The rules impose new obligations and complexities on businesses and the compliance burden on those impacted is likely to increase. A review process will be required covering all in scope taxes to identify potentially reportable items, and early engagement will be vital to achieve this. Businesses will need to determine whether any identified uncertain tax treatments meet the notification criteria, whether any exemptions apply, and if the threshold is met. Going forward, your business will need to track the relevant reporting deadlines throughout each year, which will be different for all in scope taxes. This will need to become an ongoing business process.
Businesses need to notify HMRC where the rules apply and the £5 million tax advantage threshold has been breached, but the calculation in comparing the position taken in the tax return and an appropriate comparator may become complicated.

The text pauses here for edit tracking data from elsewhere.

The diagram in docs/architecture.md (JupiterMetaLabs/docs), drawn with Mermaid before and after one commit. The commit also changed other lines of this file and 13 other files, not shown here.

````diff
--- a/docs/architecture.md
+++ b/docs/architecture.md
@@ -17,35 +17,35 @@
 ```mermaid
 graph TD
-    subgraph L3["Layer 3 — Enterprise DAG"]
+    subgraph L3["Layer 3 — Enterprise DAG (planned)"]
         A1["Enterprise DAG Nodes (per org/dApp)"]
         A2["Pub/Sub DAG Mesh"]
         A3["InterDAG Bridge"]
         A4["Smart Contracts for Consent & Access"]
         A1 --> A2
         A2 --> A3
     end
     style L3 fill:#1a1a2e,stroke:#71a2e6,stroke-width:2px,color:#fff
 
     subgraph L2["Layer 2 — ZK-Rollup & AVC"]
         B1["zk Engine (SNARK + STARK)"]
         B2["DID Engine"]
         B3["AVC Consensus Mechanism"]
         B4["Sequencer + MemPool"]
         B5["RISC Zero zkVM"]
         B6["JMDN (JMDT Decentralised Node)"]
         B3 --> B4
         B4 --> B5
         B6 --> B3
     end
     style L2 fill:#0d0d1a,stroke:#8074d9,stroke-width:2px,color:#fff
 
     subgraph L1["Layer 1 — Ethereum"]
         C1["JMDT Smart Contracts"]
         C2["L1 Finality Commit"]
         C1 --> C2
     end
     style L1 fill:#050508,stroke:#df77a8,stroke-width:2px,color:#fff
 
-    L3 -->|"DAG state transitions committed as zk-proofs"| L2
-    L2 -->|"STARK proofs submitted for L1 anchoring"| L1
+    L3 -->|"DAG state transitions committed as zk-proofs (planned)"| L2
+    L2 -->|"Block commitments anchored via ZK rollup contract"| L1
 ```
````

It will differ depending on which (or both) of the two triggers has prompted a notification to HMRC and we can foresee this getting particularly complicated for VAT, the threshold test for which is likely to be particularly sensitive to the notification regime.
Compliance with the regime may be smoother for clients with a CCM, partly due to existing open communication in place with HMRC, and also because the general exemption to notify where HMRC is already aware of the uncertainty includes the CCM being aware of the uncertainty. For businesses without a CCM, the most recent guidance states HMRC will utilise their existing customer engagement team to allow them to discuss uncertainties, and also benefit from this exemption, but resource constraints as well as further detail and timeframes remain to be seen.
To further discuss the notification of uncertain tax treatments, get in touch with Edward Brown.